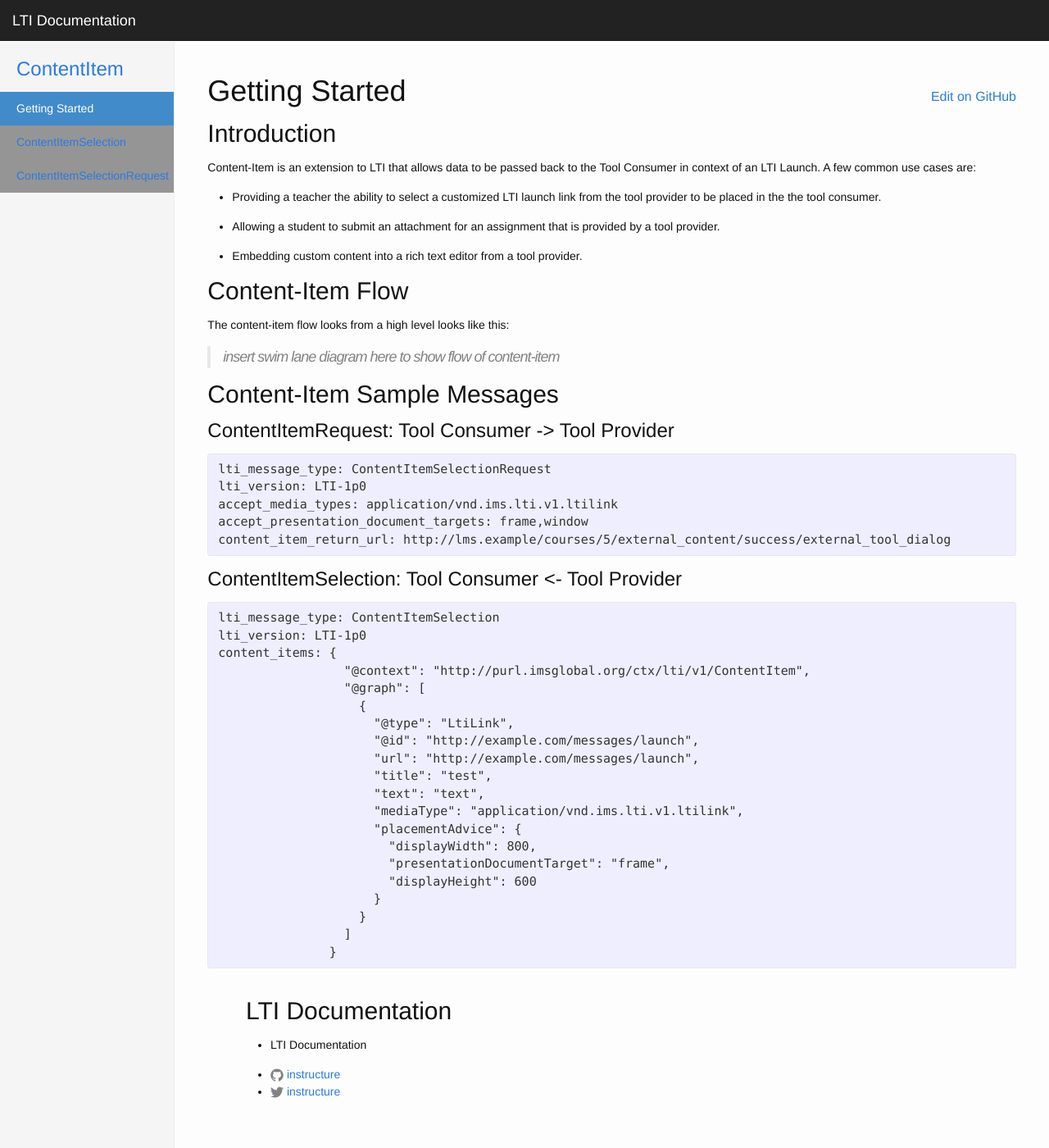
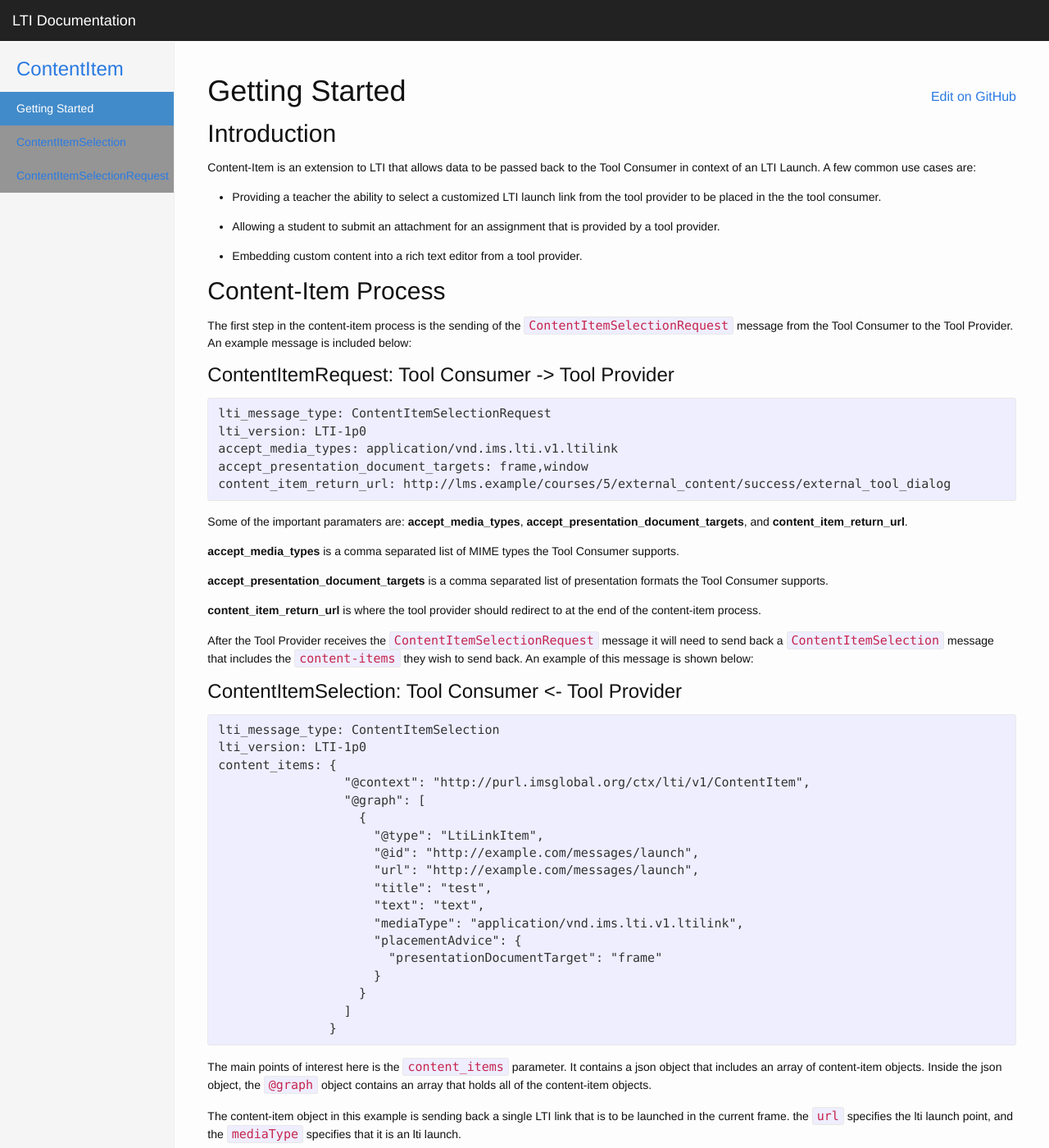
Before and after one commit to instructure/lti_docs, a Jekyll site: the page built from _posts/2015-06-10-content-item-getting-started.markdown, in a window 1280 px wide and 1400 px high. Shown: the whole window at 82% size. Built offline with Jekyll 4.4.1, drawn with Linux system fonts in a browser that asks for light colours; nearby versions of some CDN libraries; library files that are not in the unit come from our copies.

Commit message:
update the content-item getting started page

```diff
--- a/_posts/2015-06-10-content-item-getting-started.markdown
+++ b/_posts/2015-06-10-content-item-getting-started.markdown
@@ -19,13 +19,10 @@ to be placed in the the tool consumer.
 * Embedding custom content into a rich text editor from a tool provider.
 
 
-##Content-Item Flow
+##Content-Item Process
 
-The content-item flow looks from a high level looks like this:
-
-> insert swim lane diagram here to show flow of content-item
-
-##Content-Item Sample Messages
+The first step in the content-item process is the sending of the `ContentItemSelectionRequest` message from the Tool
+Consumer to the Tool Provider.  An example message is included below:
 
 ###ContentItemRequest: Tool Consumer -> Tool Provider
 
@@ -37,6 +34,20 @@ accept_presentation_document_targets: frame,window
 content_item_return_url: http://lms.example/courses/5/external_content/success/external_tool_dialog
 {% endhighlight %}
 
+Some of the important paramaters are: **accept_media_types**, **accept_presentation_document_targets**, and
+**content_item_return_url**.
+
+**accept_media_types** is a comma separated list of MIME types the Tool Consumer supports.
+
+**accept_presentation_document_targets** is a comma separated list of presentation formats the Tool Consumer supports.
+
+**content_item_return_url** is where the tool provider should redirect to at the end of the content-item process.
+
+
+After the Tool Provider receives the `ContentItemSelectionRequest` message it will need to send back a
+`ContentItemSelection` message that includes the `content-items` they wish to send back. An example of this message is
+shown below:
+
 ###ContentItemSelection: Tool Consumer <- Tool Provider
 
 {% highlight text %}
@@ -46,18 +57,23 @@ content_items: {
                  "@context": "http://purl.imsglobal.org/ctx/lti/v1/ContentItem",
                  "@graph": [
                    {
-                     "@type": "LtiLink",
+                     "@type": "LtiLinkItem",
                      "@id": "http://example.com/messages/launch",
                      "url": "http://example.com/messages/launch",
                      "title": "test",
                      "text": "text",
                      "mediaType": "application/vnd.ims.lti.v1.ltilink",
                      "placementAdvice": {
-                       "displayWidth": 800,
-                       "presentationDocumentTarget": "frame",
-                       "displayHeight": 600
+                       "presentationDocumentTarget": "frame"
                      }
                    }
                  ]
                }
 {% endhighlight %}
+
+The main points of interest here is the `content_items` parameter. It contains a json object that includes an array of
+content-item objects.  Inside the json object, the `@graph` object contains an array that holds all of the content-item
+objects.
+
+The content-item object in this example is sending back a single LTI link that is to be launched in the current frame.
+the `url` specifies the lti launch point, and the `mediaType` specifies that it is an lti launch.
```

------------------------------------------------------------

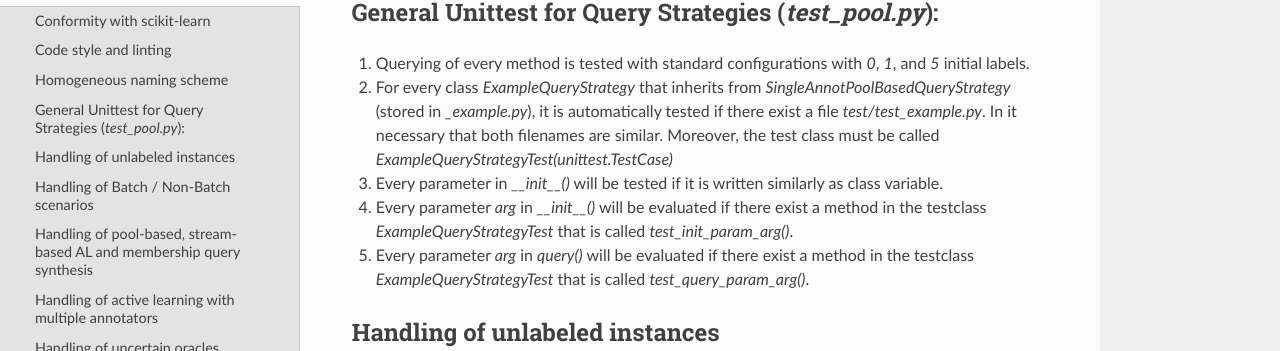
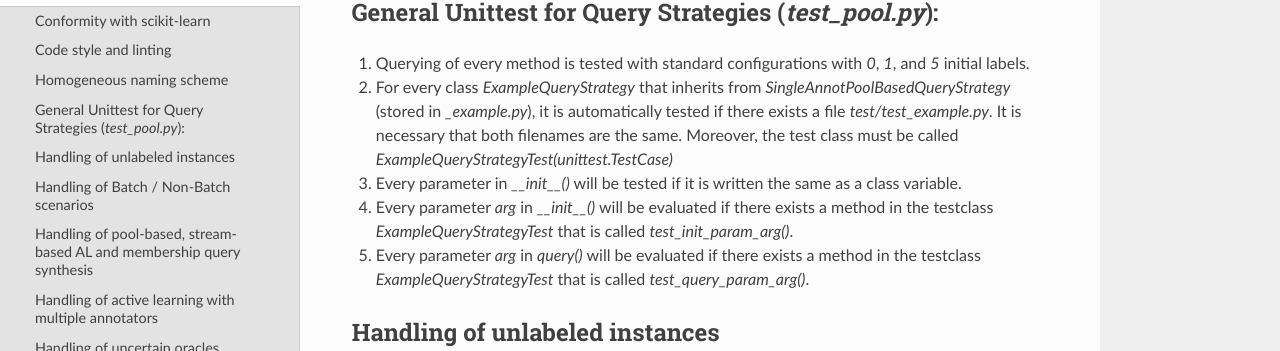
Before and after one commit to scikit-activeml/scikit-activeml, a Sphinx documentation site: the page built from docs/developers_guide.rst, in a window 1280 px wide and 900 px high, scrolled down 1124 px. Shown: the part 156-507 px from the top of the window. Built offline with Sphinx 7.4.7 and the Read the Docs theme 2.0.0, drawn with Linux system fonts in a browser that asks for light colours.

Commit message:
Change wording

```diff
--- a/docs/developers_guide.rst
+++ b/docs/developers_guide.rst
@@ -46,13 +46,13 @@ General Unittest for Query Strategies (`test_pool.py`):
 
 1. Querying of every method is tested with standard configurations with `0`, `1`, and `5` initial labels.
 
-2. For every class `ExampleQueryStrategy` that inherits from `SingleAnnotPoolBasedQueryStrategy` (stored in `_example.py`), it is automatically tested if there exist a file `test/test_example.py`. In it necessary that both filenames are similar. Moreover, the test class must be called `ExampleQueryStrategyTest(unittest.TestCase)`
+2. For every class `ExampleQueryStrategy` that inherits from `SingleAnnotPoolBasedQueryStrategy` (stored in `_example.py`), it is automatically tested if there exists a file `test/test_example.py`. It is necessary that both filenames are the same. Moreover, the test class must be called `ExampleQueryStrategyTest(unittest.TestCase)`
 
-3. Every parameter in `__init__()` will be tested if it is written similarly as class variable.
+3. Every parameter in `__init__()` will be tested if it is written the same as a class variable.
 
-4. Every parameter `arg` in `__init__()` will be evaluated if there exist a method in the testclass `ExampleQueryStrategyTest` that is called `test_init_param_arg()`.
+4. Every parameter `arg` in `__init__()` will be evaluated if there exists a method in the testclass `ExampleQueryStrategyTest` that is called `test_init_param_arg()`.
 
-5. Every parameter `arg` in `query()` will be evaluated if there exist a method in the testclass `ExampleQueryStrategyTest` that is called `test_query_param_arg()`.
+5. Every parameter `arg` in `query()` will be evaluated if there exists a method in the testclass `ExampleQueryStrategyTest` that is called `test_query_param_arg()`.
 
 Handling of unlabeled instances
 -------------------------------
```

------------------------------------------------------------

== Task requirements ==
In the entries above, find each line containing the string "exists" and copy it.

== Response ==
+2. For every class `ExampleQueryStrategy` that inherits from `SingleAnnotPoolBasedQueryStrategy` (stored in `_example.py`), it is automatically tested if there exists a file `test/test_example.py`. It is necessary that both filenames are the same. Moreover, the test class must be called `ExampleQueryStrategyTest(unittest.TestCase)`
+4. Every parameter `arg` in `__init__()` will be evaluated if there exists a method in the testclass `ExampleQueryStrategyTest` that is called `test_init_param_arg()`.
+5. Every parameter `arg` in `query()` will be evaluated if there exists a method in the testclass `ExampleQueryStrategyTest` that is called `test_query_param_arg()`.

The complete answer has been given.